Hall Of Fame, Hall Of Shame
We have a few members in our Hall Of Fame now.
BAT Motorcycles of Biggin Hill
Firstly a big thanks to BAT, who we rate as the world's experts on grey-import bikes.
They effortlessly found and supplied a wide range of spares for Caroline's Serow and Beau's non-UK TTR.
As it turned out, this particular Serow is a one-off model made only for one year and only for the Japanese market, yet BAT had a spares book for it (entirely in Japanese but that doesn't faze the staff in the slightest), and of course a spares book for the TTR also in Japanese.
There was only one item they couldn't find, the strange rear sprocket for the Serow, produced only, as far as we could find, for that one year.

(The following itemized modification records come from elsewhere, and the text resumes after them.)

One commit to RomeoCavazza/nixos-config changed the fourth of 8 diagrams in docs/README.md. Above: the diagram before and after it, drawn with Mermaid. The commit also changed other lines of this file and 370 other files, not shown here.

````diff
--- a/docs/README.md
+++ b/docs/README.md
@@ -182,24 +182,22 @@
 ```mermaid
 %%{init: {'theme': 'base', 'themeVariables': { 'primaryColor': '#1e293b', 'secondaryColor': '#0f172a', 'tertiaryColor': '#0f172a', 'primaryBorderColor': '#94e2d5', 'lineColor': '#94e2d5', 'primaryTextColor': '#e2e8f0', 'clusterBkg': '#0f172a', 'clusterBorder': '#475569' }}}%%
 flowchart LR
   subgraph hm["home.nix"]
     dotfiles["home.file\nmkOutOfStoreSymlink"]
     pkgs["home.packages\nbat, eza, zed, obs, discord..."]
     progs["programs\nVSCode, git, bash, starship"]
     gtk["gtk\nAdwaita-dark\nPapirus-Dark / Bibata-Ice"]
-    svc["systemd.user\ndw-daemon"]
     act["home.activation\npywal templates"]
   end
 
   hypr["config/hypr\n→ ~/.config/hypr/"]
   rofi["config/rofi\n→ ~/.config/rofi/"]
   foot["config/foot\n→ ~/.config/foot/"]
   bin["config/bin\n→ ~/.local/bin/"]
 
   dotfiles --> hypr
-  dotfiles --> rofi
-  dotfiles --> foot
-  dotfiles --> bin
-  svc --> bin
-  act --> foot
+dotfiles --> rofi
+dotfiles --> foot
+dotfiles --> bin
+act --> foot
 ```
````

They offered to obtain one from Japan, but the price was three figures and Caroline had found a pattern part anyway, although only in aluminium (not the best for desert travel).
Amazingly, a couple of weeks after we had collected everything from their shop, they phoned to say that during a clearout of their deepest dungeons they had found a genuine Yamaha sprocket for that particular year, complete with cush-drive bushes already factory-fitted, which we could have for less than the price of the pattern part without bushes.

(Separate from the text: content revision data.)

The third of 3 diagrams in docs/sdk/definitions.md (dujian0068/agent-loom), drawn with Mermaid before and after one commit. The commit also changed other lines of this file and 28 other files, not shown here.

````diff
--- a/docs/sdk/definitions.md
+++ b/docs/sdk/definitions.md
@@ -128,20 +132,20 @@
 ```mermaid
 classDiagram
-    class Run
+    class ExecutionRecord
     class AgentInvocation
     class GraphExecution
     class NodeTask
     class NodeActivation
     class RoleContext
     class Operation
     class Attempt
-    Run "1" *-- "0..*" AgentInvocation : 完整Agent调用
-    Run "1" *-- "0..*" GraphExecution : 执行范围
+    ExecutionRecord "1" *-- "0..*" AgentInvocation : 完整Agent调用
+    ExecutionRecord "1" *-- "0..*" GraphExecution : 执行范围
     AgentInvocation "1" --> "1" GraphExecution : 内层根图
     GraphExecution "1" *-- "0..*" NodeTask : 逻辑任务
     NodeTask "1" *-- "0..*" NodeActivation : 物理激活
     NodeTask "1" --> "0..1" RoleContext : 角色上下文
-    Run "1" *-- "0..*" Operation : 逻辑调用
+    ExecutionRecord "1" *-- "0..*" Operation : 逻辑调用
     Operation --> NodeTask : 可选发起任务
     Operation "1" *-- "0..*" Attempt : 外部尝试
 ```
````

This sprocket is so strange, with no means to positively locate the sprocket on the push-fit bushes to ensure correct alignment, that it's not surprising that it didn't get into BAT's stock database. So it was very good fortune to find an original one with the bushes pre-aligned.
Anyway, it didn't end there, as Beau's TTR is the model that's notorious for having the world's most expensive headlamp bulb. Only available from an obscure Japanese manufacturer. (Changed on later models).

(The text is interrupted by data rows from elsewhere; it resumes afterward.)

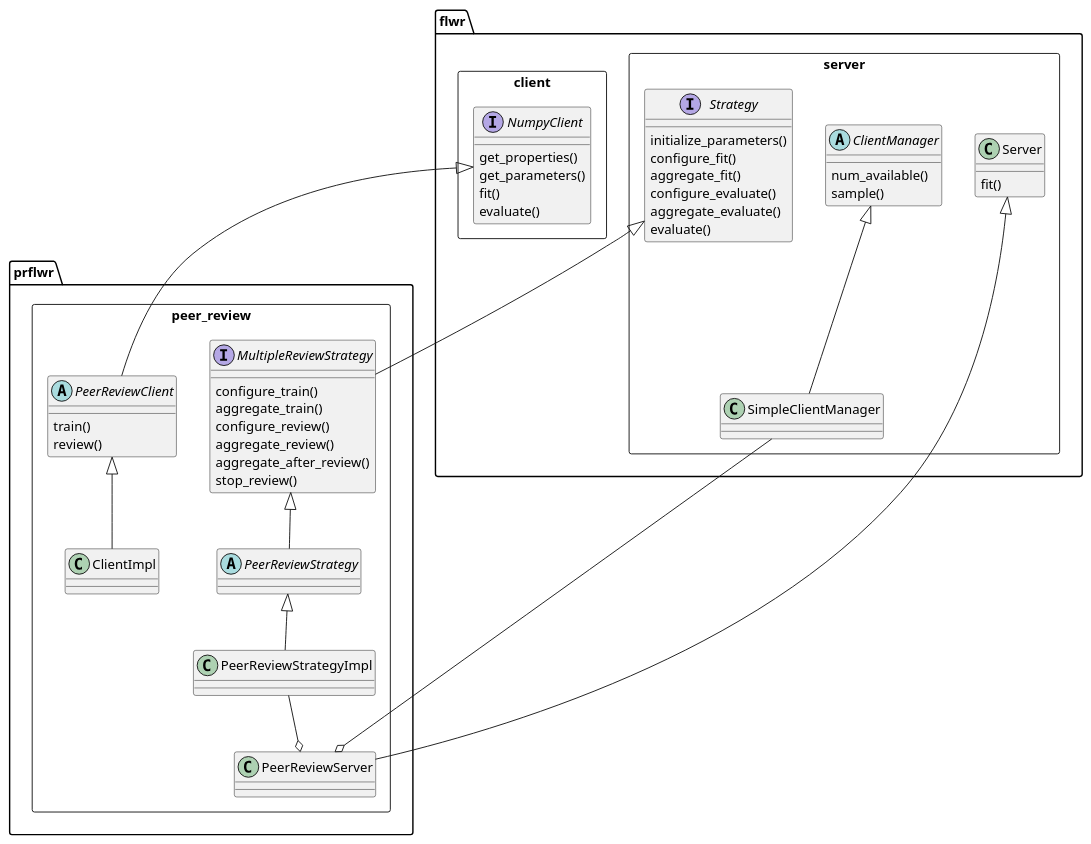
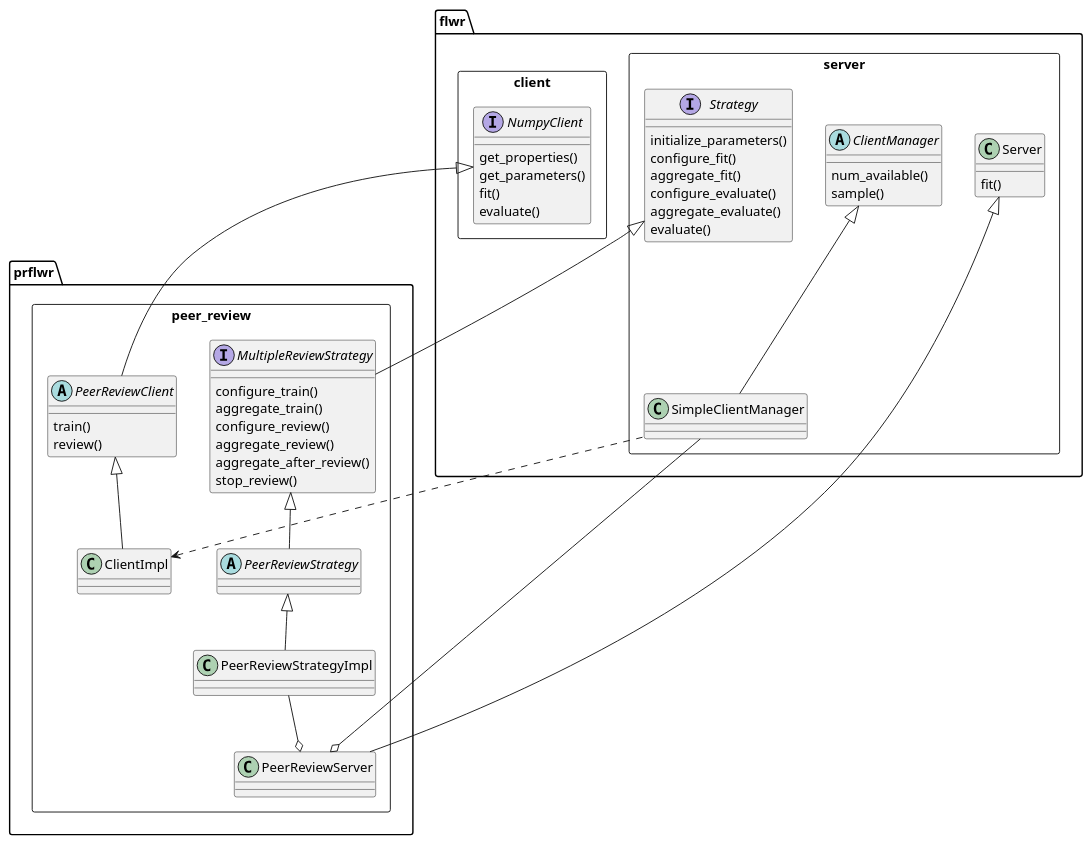
One commit to passerim/peer-review-flower changed the diagram in doc/imgs/classi.puml. Above: the diagram before and after it, drawn with PlantUML. The commit also changed 8 other files, not shown here.

```diff
--- a/doc/imgs/classi.puml
+++ b/doc/imgs/classi.puml
@@ -1,77 +1,78 @@
 @startuml classi
 package flwr.server <<Rectangle>> {
 
     class Server {
         fit()
     }
 
     interface Strategy {
         initialize_parameters()
         configure_fit()
         aggregate_fit()
         configure_evaluate()
         aggregate_evaluate()
         evaluate()
     }
 
     abstract ClientManager {
         num_available()
         sample()
     }
 
     class SimpleClientManager{
     }
 
 }
 
 package flwr.client <<Rectangle>> {
 
     interface NumpyClient {
         get_properties()
         get_parameters()
         fit()
         evaluate()
     }
 
 }
 
 package prflwr.peer_review <<Rectangle>> {
 
     abstract PeerReviewClient {
         train()
         review()
     }
 
     class ClientImpl{
     }
 
     class PeerReviewServer{
     }
 
     interface MultipleReviewStrategy {
         configure_train()
         aggregate_train()
         configure_review()
         aggregate_review()
         aggregate_after_review()
         stop_review()
     }
 
     abstract PeerReviewStrategy {
     }
 
     class PeerReviewStrategyImpl{
     }
 
 }
 
 ClientManager <|-- SimpleClientManager
 Server <|-- PeerReviewServer
 PeerReviewClient <|-- ClientImpl
 NumpyClient <|-- PeerReviewClient
 Strategy <|-- MultipleReviewStrategy
 MultipleReviewStrategy <|-- PeerReviewStrategy
 PeerReviewStrategy <|-- PeerReviewStrategyImpl
 PeerReviewStrategyImpl --o PeerReviewServer
 SimpleClientManager --o PeerReviewServer
+ClientImpl <.. SimpleClientManager
 @enduml
```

He needed a couple of spares so BAT supplied those as well, at about half the price often quoted on TTR250 websites (but still two figures).
Unfortunately one was faulty straight out of the box which BAT immediately exchanged. But then another blew the day before departure. We left that behind for my son to take back to BAT's at some time, and to buy at least a couple more to be sent out to us.
Well, BAT's came up trumps again, donating free of charge a handful of bulbs (and they're quite small!) to our little journey.
They suggested a check of the regulator/rectifier would be in order.
We think thatís OK but have since found an intermittent earth connection to the bulb holder which we've attended to for now and will fix more securely another time.
The issue here is that this particular bike has a rather strange headlamp arrangement, with not only the super-expensive bulb but also involving a major disturbance to all the wiring just to reach it. So it's best not disturbed too often.
So a big Thank You to BAT Motorcycles.
(They are also holding copies of our temporary importation permits for taking the bikes into African countries, which will ease the importation of spare parts into those countries should we need BAT to send us any).
Adrian (aka Bono Custom) and Lianna of Cluj Napoca
(See the 'Edge of Europe' entry)
Adrian very kindly took us all in hand at a 'stopped to make adjustments' incident (an old euphemism used by old TT race commentators), that only Beau can tell us about. It resulted in a whole evening of true Transylvanian adventures that could only happen on a journey like this and with the kind help of the local people you meet on the way.
They very kindly housed and fed us for two days and personally escorted us back onto our route. We send them both our best wishes and hope to see them again some day.
Ayhan Tekbas of Turk Motosiklet Dunyasi
(See the 'Edge of Europe' entry)
Who, with the excellent translation services of his young son, served us tea, donated luggage straps and took us to a good cheap hotel in the western Turkish town of Luleburgaz.
He has a large and smart showroom on the main road through Luleburgaz and we would NEVER have found the wonderful little central square and hotels in the old town without his guidance. Indeed, it took all the faculties of my twelve-year-old GPS to get us out again the next morning.
He showed us a neat trick on his PC. He was interested in this our website but of course it's in English. With a deft click of his mouse, he'd turn the whole thing straight into Turkish!
Strangest website I'd ever seen!
Irfan and Sadria Ince
(See the 'Beyond Istanbul' entry)
Olive growers of Edremit, on Turkey's west coast.
For feeding us with dinner and breakfast, entertaining us, teaching us Turkish, and accommodating our tents, after our completely un-planned and un-announced arrival right outside their remotest of remote farmhouses.
Hall Of Shame
Yes, we have one of those as well sadly.
No names at the moment in case these enterprises sort themselves out and get back on the straight and narrow.
Firstly, the few motorbike shops who seem only able to send you the wrong bits. Even the best of returns service is pretty useless when you have a fixed deadline for departure and will be away for maybe a year. Some suppliers don't seem to be able to comprehend what that means, including the one below.
A large communications company who reneged, at the very last minute (that is, a few hours before I was due on the ferry at Dover), on promises made previously about services provided during my absence. That little incident destroyed completely my timetable for all those last important things that need to be done on the last morning at home before being away for a year. I'm still trying to work out how to do some of them, and hope in vain that the company will fulfill its original promise.
Posted by Ken Thomas at 09:14 PM